Which solar company is the best investment right now: SunPower, Trina Solar, LDK Solar, Canadian Solar, Suntech Power, First Solar, or another big solar company?
Advisors will tell you that some companies have the highest “production efficiency” or the highest “panel efficiency,” while other companies are laden with debt or caught up in international tariff disputes.
I am here to tell you that, “which solar company is the best investment” is not the question you should be asking right now.
Solar companies will come and go, that is the nature of business and you can expect some big winners and losers along the way, especially in emerging technologies like solar. But you should not gamble on who will win and lose, you should look for low-risk opportunities that provide consistent returns.
I cannot tell you who will win and lose, but I can tell you that solar power is not leaving.
Still projected to grow at around 30% annually, meaning the solar market will double approximately every 2.5 years, solar power is rapidly becoming a staple of our energy portfolio and supplying reliable energy to homes, businesses, and utilities.
Back to investing:
Do you think Warren Buffett invested in solar and wind by picking a couple of companies and saying “they make the best solar panels or wind turbines around, and in a few years they will make me rich!”

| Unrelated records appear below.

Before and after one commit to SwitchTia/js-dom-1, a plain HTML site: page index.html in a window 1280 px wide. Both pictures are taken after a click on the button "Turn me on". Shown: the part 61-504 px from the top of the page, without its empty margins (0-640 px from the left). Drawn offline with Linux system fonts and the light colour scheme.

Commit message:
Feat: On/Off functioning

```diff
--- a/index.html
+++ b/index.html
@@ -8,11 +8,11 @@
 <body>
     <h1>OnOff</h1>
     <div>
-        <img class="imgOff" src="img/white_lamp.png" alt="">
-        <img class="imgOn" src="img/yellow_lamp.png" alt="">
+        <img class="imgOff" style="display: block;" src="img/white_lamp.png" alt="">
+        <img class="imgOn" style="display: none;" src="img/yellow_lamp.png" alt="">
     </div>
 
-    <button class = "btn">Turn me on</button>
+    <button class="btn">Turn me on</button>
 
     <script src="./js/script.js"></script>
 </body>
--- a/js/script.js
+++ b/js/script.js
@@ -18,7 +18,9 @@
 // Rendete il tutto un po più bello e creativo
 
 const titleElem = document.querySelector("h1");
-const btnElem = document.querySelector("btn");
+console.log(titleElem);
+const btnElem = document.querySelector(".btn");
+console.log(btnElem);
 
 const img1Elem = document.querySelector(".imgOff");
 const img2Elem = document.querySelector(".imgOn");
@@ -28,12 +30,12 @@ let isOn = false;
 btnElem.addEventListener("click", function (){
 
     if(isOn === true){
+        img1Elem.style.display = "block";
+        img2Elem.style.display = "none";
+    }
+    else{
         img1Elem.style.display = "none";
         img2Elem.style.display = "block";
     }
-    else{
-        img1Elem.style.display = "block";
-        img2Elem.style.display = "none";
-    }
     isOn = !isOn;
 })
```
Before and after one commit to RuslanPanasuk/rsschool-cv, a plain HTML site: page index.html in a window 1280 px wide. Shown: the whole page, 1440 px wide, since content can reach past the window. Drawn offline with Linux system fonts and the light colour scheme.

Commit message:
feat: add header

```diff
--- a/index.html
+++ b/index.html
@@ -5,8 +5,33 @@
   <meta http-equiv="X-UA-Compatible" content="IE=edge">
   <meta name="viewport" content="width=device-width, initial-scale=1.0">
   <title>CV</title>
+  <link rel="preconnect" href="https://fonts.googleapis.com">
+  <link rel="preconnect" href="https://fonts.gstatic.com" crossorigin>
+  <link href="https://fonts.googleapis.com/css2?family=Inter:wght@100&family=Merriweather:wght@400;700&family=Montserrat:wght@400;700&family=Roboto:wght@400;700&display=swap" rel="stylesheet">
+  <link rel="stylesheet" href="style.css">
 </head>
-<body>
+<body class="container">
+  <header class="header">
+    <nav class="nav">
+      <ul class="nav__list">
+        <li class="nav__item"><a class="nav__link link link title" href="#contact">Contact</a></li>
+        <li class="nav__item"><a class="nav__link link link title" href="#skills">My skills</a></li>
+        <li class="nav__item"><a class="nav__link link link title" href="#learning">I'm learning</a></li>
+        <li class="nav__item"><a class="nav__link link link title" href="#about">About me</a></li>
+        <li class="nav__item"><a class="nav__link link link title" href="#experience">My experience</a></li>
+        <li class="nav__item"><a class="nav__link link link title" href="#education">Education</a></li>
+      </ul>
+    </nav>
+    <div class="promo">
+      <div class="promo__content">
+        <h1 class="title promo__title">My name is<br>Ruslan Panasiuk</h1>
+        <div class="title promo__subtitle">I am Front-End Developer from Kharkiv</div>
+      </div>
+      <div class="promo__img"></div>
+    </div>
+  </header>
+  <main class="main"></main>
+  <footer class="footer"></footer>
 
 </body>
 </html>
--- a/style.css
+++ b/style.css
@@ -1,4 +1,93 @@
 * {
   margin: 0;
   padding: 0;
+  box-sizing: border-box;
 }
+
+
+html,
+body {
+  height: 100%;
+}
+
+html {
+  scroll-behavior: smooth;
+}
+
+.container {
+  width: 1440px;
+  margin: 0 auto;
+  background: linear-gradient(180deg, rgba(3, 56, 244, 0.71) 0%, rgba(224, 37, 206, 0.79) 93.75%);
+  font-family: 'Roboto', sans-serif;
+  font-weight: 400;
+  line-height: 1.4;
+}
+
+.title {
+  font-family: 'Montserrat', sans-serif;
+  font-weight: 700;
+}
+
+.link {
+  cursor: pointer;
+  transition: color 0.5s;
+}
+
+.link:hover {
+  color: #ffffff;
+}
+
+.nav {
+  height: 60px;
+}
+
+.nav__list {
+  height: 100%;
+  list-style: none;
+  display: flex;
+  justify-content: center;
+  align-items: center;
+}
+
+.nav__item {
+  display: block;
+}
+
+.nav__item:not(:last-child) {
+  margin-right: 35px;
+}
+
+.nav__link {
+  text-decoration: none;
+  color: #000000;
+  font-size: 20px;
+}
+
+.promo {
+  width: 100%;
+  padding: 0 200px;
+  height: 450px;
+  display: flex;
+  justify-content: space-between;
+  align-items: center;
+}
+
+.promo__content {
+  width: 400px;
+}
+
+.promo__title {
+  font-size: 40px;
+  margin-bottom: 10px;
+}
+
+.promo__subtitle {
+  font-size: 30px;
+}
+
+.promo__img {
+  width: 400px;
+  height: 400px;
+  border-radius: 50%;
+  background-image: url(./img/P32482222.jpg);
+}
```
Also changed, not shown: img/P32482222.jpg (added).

No way, Buffett is interested in smart investments that produce reliable returns. In his eyes that means infrastructure and energy. As a result, Buffet is heavily invested in railroads and clean energy technology. Through MidAmerican Energy (a subsidiary of Berkshire Hathaway), Buffett has invested approximately $6 billion in wind power and is about to purchase two more large wind farms.
He has done the same thing with solar power. Instead of gambling on companies, he buys the whole farm. He has invested approximately $3 billion in two solar farms, owning all of the Topaz solar farm in California and 50% of the Agua Caliente solar project in Arizona. Buffett would not be making these big moves unless he thought the solar projects would produce clean energy at prices rivaling the status quo, and supply even cheaper energy in the coming years, thus ensuring the low-risk, high value, consistent returns that he craves.
So how do you invest like Buffett?
You don’t get greedy and try to predict the future of which companies will make it, you pursue reasonable returns and invest in a variety of renewable energy and solar projects. Look for projects that have tangible assets and a plan to produce consistently priced electricity.
Sure, not all of us can go out and buy an entire solar farm when we want to invest in solar power, but that does not mean we can’t own a piece of the pie.
Disclaimer: Any opinions expressed reflect the current judgment of the author of the relevant article, and does not necessarily reflect the opinion of Mosaic. Nothing herein shall constitute or be construed as an offering of financial instruments, or as investment advice or recommendations by Mosaic of an investment strategy or whether or not to “buy,” “sell” or “hold” an investment.